A $19.4 billion business lesson: Don’t budget like Wayne Swan

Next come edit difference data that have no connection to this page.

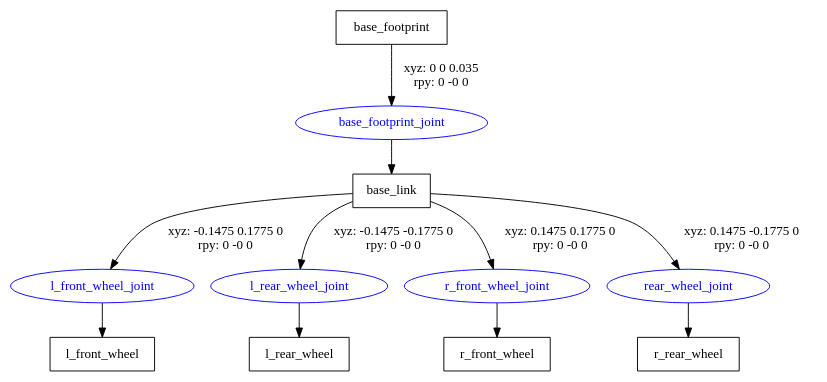
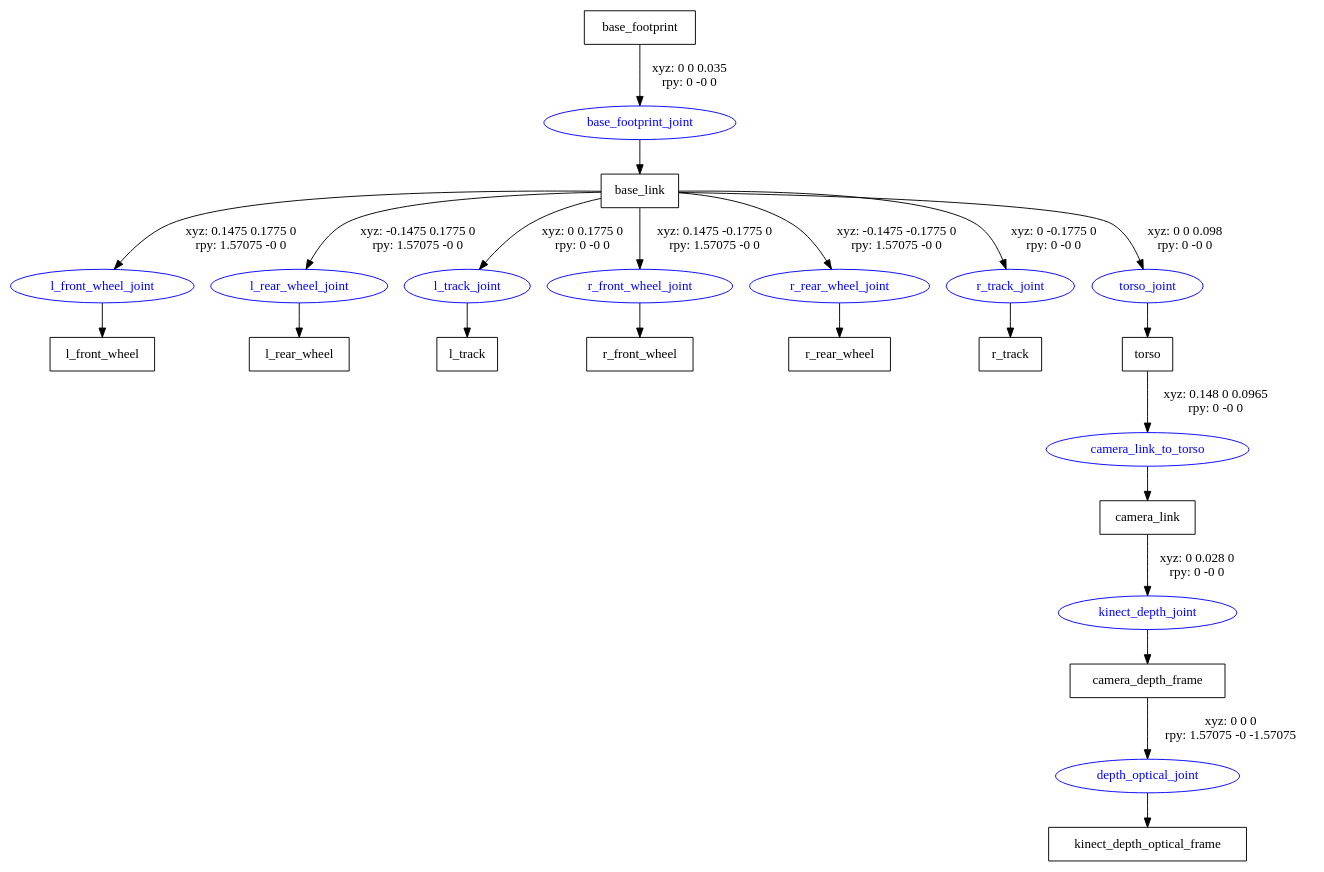
The diagram in src/robot_urdf/urdf/robot.gv (Scheik/ROS-Workspace), drawn with Graphviz before and after one commit. The commit also changed 1 other file, not shown here.

```diff
--- a/src/robot_urdf/urdf/robot.gv
+++ b/src/robot_urdf/urdf/robot.gv
@@ -1,20 +1,38 @@
 digraph G {
 node [shape=box];
 "base_footprint" [label="base_footprint"];
 "base_link" [label="base_link"];
 "l_front_wheel" [label="l_front_wheel"];
 "l_rear_wheel" [label="l_rear_wheel"];
+"l_track" [label="l_track"];
 "r_front_wheel" [label="r_front_wheel"];
 "r_rear_wheel" [label="r_rear_wheel"];
+"r_track" [label="r_track"];
+"torso" [label="torso"];
+"camera_link" [label="camera_link"];
+"camera_depth_frame" [label="camera_depth_frame"];
+"kinect_depth_optical_frame" [label="kinect_depth_optical_frame"];
 node [shape=ellipse, color=blue, fontcolor=blue];
 "base_footprint" -> "base_footprint_joint" [label="xyz: 0 0 0.035 \nrpy: 0 -0 0"]
 "base_footprint_joint" -> "base_link"
-"base_link" -> "l_front_wheel_joint" [label="xyz: -0.1475 0.1775 0 \nrpy: 0 -0 0"]
+"base_link" -> "l_front_wheel_joint" [label="xyz: 0.1475 0.1775 0 \nrpy: 1.57075 -0 0"]
 "l_front_wheel_joint" -> "l_front_wheel"
-"base_link" -> "l_rear_wheel_joint" [label="xyz: -0.1475 -0.1775 0 \nrpy: 0 -0 0"]
+"base_link" -> "l_rear_wheel_joint" [label="xyz: -0.1475 0.1775 0 \nrpy: 1.57075 -0 0"]
 "l_rear_wheel_joint" -> "l_rear_wheel"
-"base_link" -> "r_front_wheel_joint" [label="xyz: 0.1475 0.1775 0 \nrpy: 0 -0 0"]
+"base_link" -> "l_track_joint" [label="xyz: 0 0.1775 0 \nrpy: 0 -0 0"]
+"l_track_joint" -> "l_track"
+"base_link" -> "r_front_wheel_joint" [label="xyz: 0.1475 -0.1775 0 \nrpy: 1.57075 -0 0"]
 "r_front_wheel_joint" -> "r_front_wheel"
-"base_link" -> "rear_wheel_joint" [label="xyz: 0.1475 -0.1775 0 \nrpy: 0 -0 0"]
-"rear_wheel_joint" -> "r_rear_wheel"
+"base_link" -> "r_rear_wheel_joint" [label="xyz: -0.1475 -0.1775 0 \nrpy: 1.57075 -0 0"]
+"r_rear_wheel_joint" -> "r_rear_wheel"
+"base_link" -> "r_track_joint" [label="xyz: 0 -0.1775 0 \nrpy: 0 -0 0"]
+"r_track_joint" -> "r_track"
+"base_link" -> "torso_joint" [label="xyz: 0 0 0.098 \nrpy: 0 -0 0"]
+"torso_joint" -> "torso"
+"torso" -> "camera_link_to_torso" [label="xyz: 0.148 0 0.0965 \nrpy: 0 -0 0"]
+"camera_link_to_torso" -> "camera_link"
+"camera_link" -> "kinect_depth_joint" [label="xyz: 0 0.028 0 \nrpy: 0 -0 0"]
+"kinect_depth_joint" -> "camera_depth_frame"
+"camera_depth_frame" -> "depth_optical_joint" [label="xyz: 0 0 0 \nrpy: 1.57075 -0 -1.57075"]
+"depth_optical_joint" -> "kinect_depth_optical_frame"
 }
```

On budget night, the pen dropped from Old Taskmaster’s hand when the federal deficit figure was announced.

 

$19.4 billion?!

 

Now say that figure slowly a few times until it really sinks in: A budget deficit of nineteen point four billion dollars.

 

“I am determined to produce a surplus in 2012-2013. We have got our colours nailed to the mast,” Wayne Swan once proclaimed.

 

“We see the surplus in 12-13 as being absolutely fundamental,” he said.

 

“The budget will be back in surplus in 2013 if I’m re-elected,” Julia Gillard promised, before the last election.

 

Then came the excuses. The revenues failed to grow by as much as first assumed! The watered down mining tax didn’t raise as much revenue as predicted! Golly gosh, who could have possibly predicted granting significant concessions to the mining industry would lead to the mining tax generating significantly less revenue than it would have in its original form?

 

And that’s without even mentioning the shortfall from Stephen Conroy’s recent “Digital Dividend” spectrum auction.

 

A $7 billion budget revenue shortfall quickly turned into $12 billion, then $17 billion. It’s Kevin Rudd’s fault, they protested! It’s Tony Abbott’s fault! It’s John Howard’s fault! It’s Peter Costello’s fault! It’s China’s fault! It’s America’s fault! It’s the economy’s fault! It’s everybody’s fault!

 

Sure, some economists have said the economy is too weak to try for massive budget cuts. But even if you agree with this argument, surely the government would have been in much better shape politically had they started to argue the case for prolonged deficits earlier, rather than promising a surplus?

 

Well, Old Taskmaster says this: None of us can see the future. As a result, all budgets, business plans and economic models are – by nature – based on assumptions. While these assumptions can be reasonably accurate, there is always a risk of unforeseen circumstances emerging or potential costs

 

This is why it is always better to err on the side of caution on your budget figures. Assume your sales will fall on the low side, costs will be higher than anticipated, revenues fall on the weak side and deadlines will be overrun.

 

If you’re cautious and wrong, you will find you end up with better than anticipated results for the quarter. On the other hand, if you opt for heroic assumptions, you could find you end the financial year in a world of bother.

 

Just like Wayne Swan.

 

Get it budgeted – cautiously!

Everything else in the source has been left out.